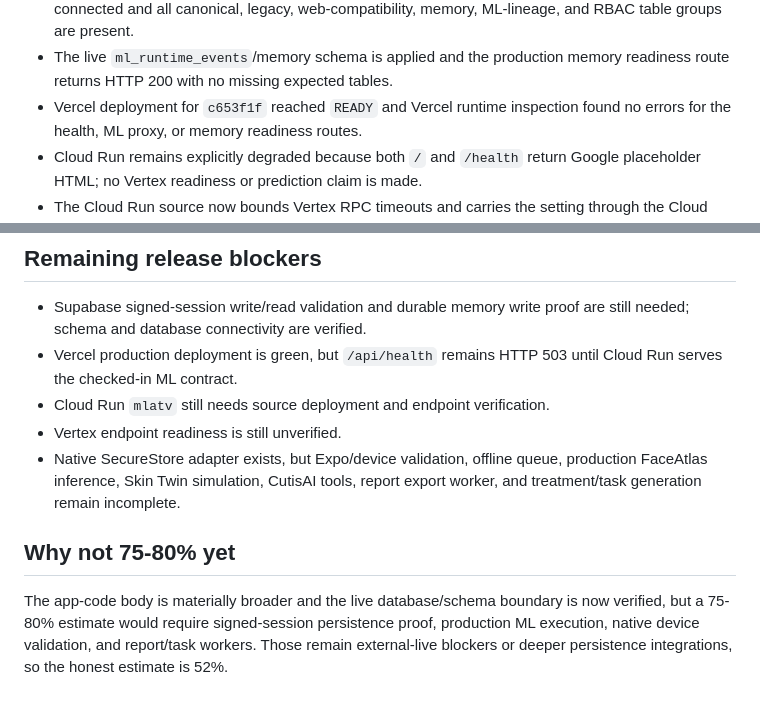
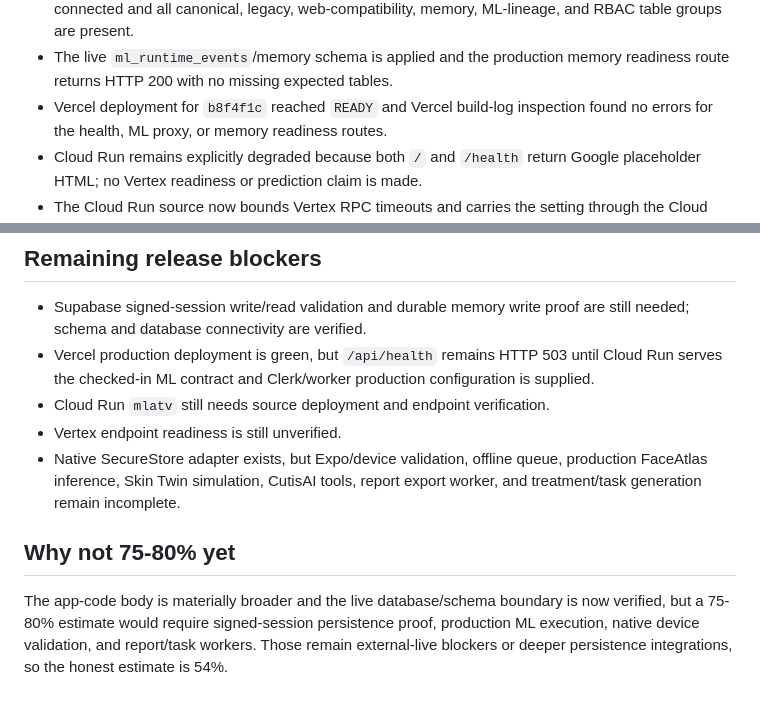
Before and after one commit to markjlomoljo-hash/ATV3-APP-BUILD-V.0, a Markdown page: docs/execution/APP_COMPLETION_ESTIMATE.md, 2 parts joined by grey strips. Drawn GitHub-style.

```diff
--- a/docs/execution/APP_COMPLETION_ESTIMATE.md
+++ b/docs/execution/APP_COMPLETION_ESTIMATE.md
@@ -31,7 +31,7 @@
   memory, ML-lineage, and RBAC table groups are present.
 - The live `ml_runtime_events`/memory schema is applied and the production
   memory readiness route returns HTTP 200 with no missing expected tables.
-- Vercel deployment for `c653f1f` reached `READY` and Vercel runtime inspection
+- Vercel deployment for `b8f4f1c` reached `READY` and Vercel build-log inspection
   found no errors for the health, ML proxy, or memory readiness routes.
 - Cloud Run remains explicitly degraded because both `/` and `/health` return
   Google placeholder HTML; no Vertex readiness or prediction claim is made.
@@ -64,11 +64,11 @@
 ## Remaining release blockers
 
 - Supabase signed-session write/read validation and durable memory write proof are still needed; schema and database connectivity are verified.
-- Vercel production deployment is green, but `/api/health` remains HTTP 503 until Cloud Run serves the checked-in ML contract.
+- Vercel production deployment is green, but `/api/health` remains HTTP 503 until Cloud Run serves the checked-in ML contract and Clerk/worker production configuration is supplied.
 - Cloud Run `mlatv` still needs source deployment and endpoint verification.
 - Vertex endpoint readiness is still unverified.
 - Native SecureStore adapter exists, but Expo/device validation, offline queue, production FaceAtlas inference, Skin Twin simulation, CutisAI tools, report export worker, and treatment/task generation remain incomplete.
 
 ## Why not 75-80% yet
 
-The app-code body is materially broader and the live database/schema boundary is now verified, but a 75-80% estimate would require signed-session persistence proof, production ML execution, native device validation, and report/task workers. Those remain external-live blockers or deeper persistence integrations, so the honest estimate is 52%.
+The app-code body is materially broader and the live database/schema boundary is now verified, but a 75-80% estimate would require signed-session persistence proof, production ML execution, native device validation, and report/task workers. Those remain external-live blockers or deeper persistence integrations, so the honest estimate is 54%.
```
Also changed, not shown: docs/execution/BUILD_EVIDENCE_REPORT.md (+17 -0 lines).
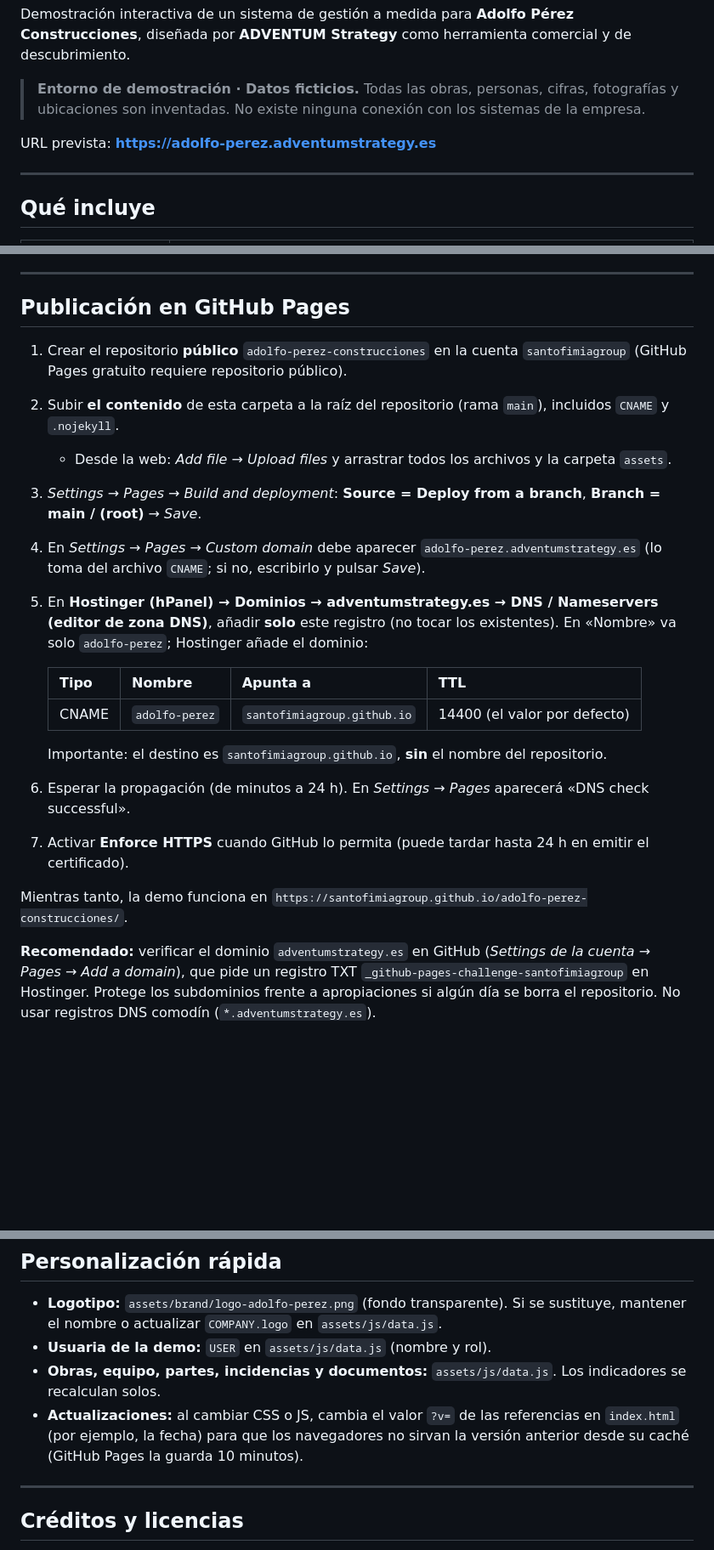
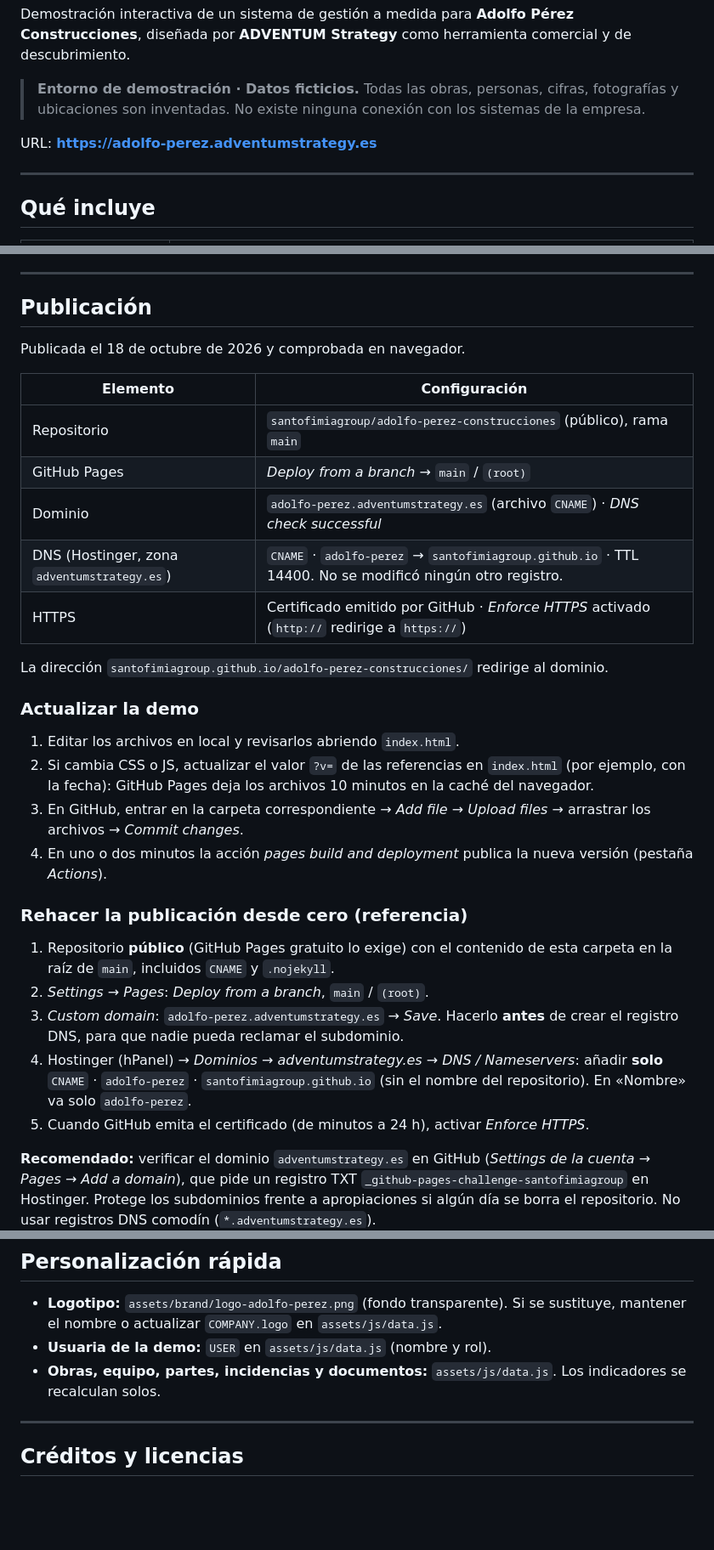
Before and after one commit to santofimiagroup/adolfo-perez-construcciones, a Markdown page: README.md, 3 parts joined by grey strips. Shown at 85% size. GitHub-like rendering; blank space fills up the shorter version.

Commit message:
Document published configuration and update workflow

```diff
--- a/README.md
+++ b/README.md
@@ -4,7 +4,7 @@ Demostración interactiva de un sistema de gestión a medida para **Adolfo Pére
 
 > **Entorno de demostración · Datos ficticios.** Todas las obras, personas, cifras, fotografías y ubicaciones son inventadas. No existe ninguna conexión con los sistemas de la empresa.
 
-URL prevista: **https://adolfo-perez.adventumstrategy.es**
+URL: **https://adolfo-perez.adventumstrategy.es**
 
 ---
 
@@ -66,24 +66,34 @@ No necesita instalación ni compilación. Para verla en local basta con abrir `i
 
 ---
 
-## Publicación en GitHub Pages
+## Publicación
 
-1. Crear el repositorio **público** `adolfo-perez-construcciones` en la cuenta `santofimiagroup` (GitHub Pages gratuito requiere repositorio público).
-2. Subir **el contenido** de esta carpeta a la raíz del repositorio (rama `main`), incluidos `CNAME` y `.nojekyll`.
-   - Desde la web: *Add file → Upload files* y arrastrar todos los archivos y la carpeta `assets`.
-3. *Settings → Pages → Build and deployment*: **Source = Deploy from a branch**, **Branch = main / (root)** → *Save*.
-4. En *Settings → Pages → Custom domain* debe aparecer `adolfo-perez.adventumstrategy.es` (lo toma del archivo `CNAME`; si no, escribirlo y pulsar *Save*).
-5. En **Hostinger (hPanel) → Dominios → adventumstrategy.es → DNS / Nameservers (editor de zona DNS)**, añadir **solo** este registro (no tocar los existentes). En «Nombre» va solo `adolfo-perez`; Hostinger añade el dominio:
+Publicada el 18 de octubre de 2026 y comprobada en navegador.
 
-   | Tipo | Nombre | Apunta a | TTL |
-   |---|---|---|---|
-   | CNAME | `adolfo-perez` | `santofimiagroup.github.io` | 14400 (el valor por defecto) |
+| Elemento | Configuración |
+|---|---|
+| Repositorio | `santofimiagroup/adolfo-perez-construcciones` (público), rama `main` |
+| GitHub Pages | *Deploy from a branch* → `main` / `(root)` |
+| Dominio | `adolfo-perez.adventumstrategy.es` (archivo `CNAME`) · *DNS check successful* |
+| DNS (Hostinger, zona `adventumstrategy.es`) | `CNAME` · `adolfo-perez` → `santofimiagroup.github.io` · TTL 14400. No se modificó ningún otro registro. |
+| HTTPS | Certificado emitido por GitHub · *Enforce HTTPS* activado (`http://` redirige a `https://`) |
 
-   Importante: el destino es `santofimiagroup.github.io`, **sin** el nombre del repositorio.
-6. Esperar la propagación (de minutos a 24 h). En *Settings → Pages* aparecerá «DNS check successful».
-7. Activar **Enforce HTTPS** cuando GitHub lo permita (puede tardar hasta 24 h en emitir el certificado).
+La dirección `santofimiagroup.github.io/adolfo-perez-construcciones/` redirige al dominio.
 
-Mientras tanto, la demo funciona en `https://santofimiagroup.github.io/adolfo-perez-construcciones/`.
+### Actualizar la demo
+
+1. Editar los archivos en local y revisarlos abriendo `index.html`.
+2. Si cambia CSS o JS, actualizar el valor `?v=` de las referencias en `index.html` (por ejemplo, con la fecha): GitHub Pages deja los archivos 10 minutos en la caché del navegador.
+3. En GitHub, entrar en la carpeta correspondiente → *Add file → Upload files* → arrastrar los archivos → *Commit changes*.
+4. En uno o dos minutos la acción *pages build and deployment* publica la nueva versión (pestaña *Actions*).
+
+### Rehacer la publicación desde cero (referencia)
+
+1. Repositorio **público** (GitHub Pages gratuito lo exige) con el contenido de esta carpeta en la raíz de `main`, incluidos `CNAME` y `.nojekyll`.
+2. *Settings → Pages*: *Deploy from a branch*, `main` / `(root)`.
+3. *Custom domain*: `adolfo-perez.adventumstrategy.es` → *Save*. Hacerlo **antes** de crear el registro DNS, para que nadie pueda reclamar el subdominio.
+4. Hostinger (hPanel) → *Dominios → adventumstrategy.es → DNS / Nameservers*: añadir **solo** `CNAME` · `adolfo-perez` · `santofimiagroup.github.io` (sin el nombre del repositorio). En «Nombre» va solo `adolfo-perez`.
+5. Cuando GitHub emita el certificado (de minutos a 24 h), activar *Enforce HTTPS*.
 
 **Recomendado:** verificar el dominio `adventumstrategy.es` en GitHub (*Settings de la cuenta → Pages → Add a domain*), que pide un registro TXT `_github-pages-challenge-santofimiagroup` en Hostinger. Protege los subdominios frente a apropiaciones si algún día se borra el repositorio. No usar registros DNS comodín (`*.adventumstrategy.es`).
 
@@ -96,7 +106,6 @@ Comprobación desde Windows (PowerShell): `Resolve-DnsName adolfo-perez.adventum
 - **Logotipo:** `assets/brand/logo-adolfo-perez.png` (fondo transparente). Si se sustituye, mantener el nombre o actualizar `COMPANY.logo` en `assets/js/data.js`.
 - **Usuaria de la demo:** `USER` en `assets/js/data.js` (nombre y rol).
 - **Obras, equipo, partes, incidencias y documentos:** `assets/js/data.js`. Los indicadores se recalculan solos.
-- **Actualizaciones:** al cambiar CSS o JS, cambia el valor `?v=` de las referencias en `index.html` (por ejemplo, la fecha) para que los navegadores no sirvan la versión anterior desde su caché (GitHub Pages la guarda 10 minutos).
 
 ---
 
```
────────────────────────────────────────
▶ **TASK OBJECTIVE**: In the copy, include every line of the records exactly and none of the images.

▶ **RESPONSE TO THE EXERCISE**:
Before and after one commit to markjlomoljo-hash/ATV3-APP-BUILD-V.0, a Markdown page: docs/execution/APP_COMPLETION_ESTIMATE.md, 2 parts joined by grey strips. Drawn GitHub-style.

```diff
--- a/docs/execution/APP_COMPLETION_ESTIMATE.md
+++ b/docs/execution/APP_COMPLETION_ESTIMATE.md
@@ -31,7 +31,7 @@
   memory, ML-lineage, and RBAC table groups are present.
 - The live `ml_runtime_events`/memory schema is applied and the production
   memory readiness route returns HTTP 200 with no missing expected tables.
-- Vercel deployment for `c653f1f` reached `READY` and Vercel runtime inspection
+- Vercel deployment for `b8f4f1c` reached `READY` and Vercel build-log inspection
   found no errors for the health, ML proxy, or memory readiness routes.
 - Cloud Run remains explicitly degraded because both `/` and `/health` return
   Google placeholder HTML; no Vertex readiness or prediction claim is made.
@@ -64,11 +64,11 @@
 ## Remaining release blockers
 
 - Supabase signed-session write/read validation and durable memory write proof are still needed; schema and database connectivity are verified.
-- Vercel production deployment is green, but `/api/health` remains HTTP 503 until Cloud Run serves the checked-in ML contract.
+- Vercel production deployment is green, but `/api/health` remains HTTP 503 until Cloud Run serves the checked-in ML contract and Clerk/worker production configuration is supplied.
 - Cloud Run `mlatv` still needs source deployment and endpoint verification.
 - Vertex endpoint readiness is still unverified.
 - Native SecureStore adapter exists, but Expo/device validation, offline queue, production FaceAtlas inference, Skin Twin simulation, CutisAI tools, report export worker, and treatment/task generation remain incomplete.
 
 ## Why not 75-80% yet
 
-The app-code body is materially broader and the live database/schema boundary is now verified, but a 75-80% estimate would require signed-session persistence proof, production ML execution, native device validation, and report/task workers. Those remain external-live blockers or deeper persistence integrations, so the honest estimate is 52%.
+The app-code body is materially broader and the live database/schema boundary is now verified, but a 75-80% estimate would require signed-session persistence proof, production ML execution, native device validation, and report/task workers. Those remain external-live blockers or deeper persistence integrations, so the honest estimate is 54%.
```
Also changed, not shown: docs/execution/BUILD_EVIDENCE_REPORT.md (+17 -0 lines).
Before and after one commit to santofimiagroup/adolfo-perez-construcciones, a Markdown page: README.md, 3 parts joined by grey strips. Shown at 85% size. GitHub-like rendering; blank space fills up the shorter version.

Commit message:
Document published configuration and update workflow

```diff
--- a/README.md
+++ b/README.md
@@ -4,7 +4,7 @@ Demostración interactiva de un sistema de gestión a medida para **Adolfo Pére
 
 > **Entorno de demostración · Datos ficticios.** Todas las obras, personas, cifras, fotografías y ubicaciones son inventadas. No existe ninguna conexión con los sistemas de la empresa.
 
-URL prevista: **https://adolfo-perez.adventumstrategy.es**
+URL: **https://adolfo-perez.adventumstrategy.es**
 
 ---
 
@@ -66,24 +66,34 @@ No necesita instalación ni compilación. Para verla en local basta con abrir `i
 
 ---
 
-## Publicación en GitHub Pages
+## Publicación
 
-1. Crear el repositorio **público** `adolfo-perez-construcciones` en la cuenta `santofimiagroup` (GitHub Pages gratuito requiere repositorio público).
-2. Subir **el contenido** de esta carpeta a la raíz del repositorio (rama `main`), incluidos `CNAME` y `.nojekyll`.
-   - Desde la web: *Add file → Upload files* y arrastrar todos los archivos y la carpeta `assets`.
-3. *Settings → Pages → Build and deployment*: **Source = Deploy from a branch**, **Branch = main / (root)** → *Save*.
-4. En *Settings → Pages → Custom domain* debe aparecer `adolfo-perez.adventumstrategy.es` (lo toma del archivo `CNAME`; si no, escribirlo y pulsar *Save*).
-5. En **Hostinger (hPanel) → Dominios → adventumstrategy.es → DNS / Nameservers (editor de zona DNS)**, añadir **solo** este registro (no tocar los existentes). En «Nombre» va solo `adolfo-perez`; Hostinger añade el dominio:
+Publicada el 18 de octubre de 2026 y comprobada en navegador.
 
-   | Tipo | Nombre | Apunta a | TTL |
-   |---|---|---|---|
-   | CNAME | `adolfo-perez` | `santofimiagroup.github.io` | 14400 (el valor por defecto) |
+| Elemento | Configuración |
+|---|---|
+| Repositorio | `santofimiagroup/adolfo-perez-construcciones` (público), rama `main` |
+| GitHub Pages | *Deploy from a branch* → `main` / `(root)` |
+| Dominio | `adolfo-perez.adventumstrategy.es` (archivo `CNAME`) · *DNS check successful* |
+| DNS (Hostinger, zona `adventumstrategy.es`) | `CNAME` · `adolfo-perez` → `santofimiagroup.github.io` · TTL 14400. No se modificó ningún otro registro. |
+| HTTPS | Certificado emitido por GitHub · *Enforce HTTPS* activado (`http://` redirige a `https://`) |
 
-   Importante: el destino es `santofimiagroup.github.io`, **sin** el nombre del repositorio.
-6. Esperar la propagación (de minutos a 24 h). En *Settings → Pages* aparecerá «DNS check successful».
-7. Activar **Enforce HTTPS** cuando GitHub lo permita (puede tardar hasta 24 h en emitir el certificado).
+La dirección `santofimiagroup.github.io/adolfo-perez-construcciones/` redirige al dominio.
 
-Mientras tanto, la demo funciona en `https://santofimiagroup.github.io/adolfo-perez-construcciones/`.
+### Actualizar la demo
+
+1. Editar los archivos en local y revisarlos abriendo `index.html`.
+2. Si cambia CSS o JS, actualizar el valor `?v=` de las referencias en `index.html` (por ejemplo, con la fecha): GitHub Pages deja los archivos 10 minutos en la caché del navegador.
+3. En GitHub, entrar en la carpeta correspondiente → *Add file → Upload files* → arrastrar los archivos → *Commit changes*.
+4. En uno o dos minutos la acción *pages build and deployment* publica la nueva versión (pestaña *Actions*).
+
+### Rehacer la publicación desde cero (referencia)
+
+1. Repositorio **público** (GitHub Pages gratuito lo exige) con el contenido de esta carpeta en la raíz de `main`, incluidos `CNAME` y `.nojekyll`.
+2. *Settings → Pages*: *Deploy from a branch*, `main` / `(root)`.
+3. *Custom domain*: `adolfo-perez.adventumstrategy.es` → *Save*. Hacerlo **antes** de crear el registro DNS, para que nadie pueda reclamar el subdominio.
+4. Hostinger (hPanel) → *Dominios → adventumstrategy.es → DNS / Nameservers*: añadir **solo** `CNAME` · `adolfo-perez` · `santofimiagroup.github.io` (sin el nombre del repositorio). En «Nombre» va solo `adolfo-perez`.
+5. Cuando GitHub emita el certificado (de minutos a 24 h), activar *Enforce HTTPS*.
 
 **Recomendado:** verificar el dominio `adventumstrategy.es` en GitHub (*Settings de la cuenta → Pages → Add a domain*), que pide un registro TXT `_github-pages-challenge-santofimiagroup` en Hostinger. Protege los subdominios frente a apropiaciones si algún día se borra el repositorio. No usar registros DNS comodín (`*.adventumstrategy.es`).
 
@@ -96,7 +106,6 @@ Comprobación desde Windows (PowerShell): `Resolve-DnsName adolfo-perez.adventum
 - **Logotipo:** `assets/brand/logo-adolfo-perez.png` (fondo transparente). Si se sustituye, mantener el nombre o actualizar `COMPANY.logo` en `assets/js/data.js`.
 - **Usuaria de la demo:** `USER` en `assets/js/data.js` (nombre y rol).
 - **Obras, equipo, partes, incidencias y documentos:** `assets/js/data.js`. Los indicadores se recalculan solos.
-- **Actualizaciones:** al cambiar CSS o JS, cambia el valor `?v=` de las referencias en `index.html` (por ejemplo, la fecha) para que los navegadores no sirvan la versión anterior desde su caché (GitHub Pages la guarda 10 minutos).
 
 ---
 
```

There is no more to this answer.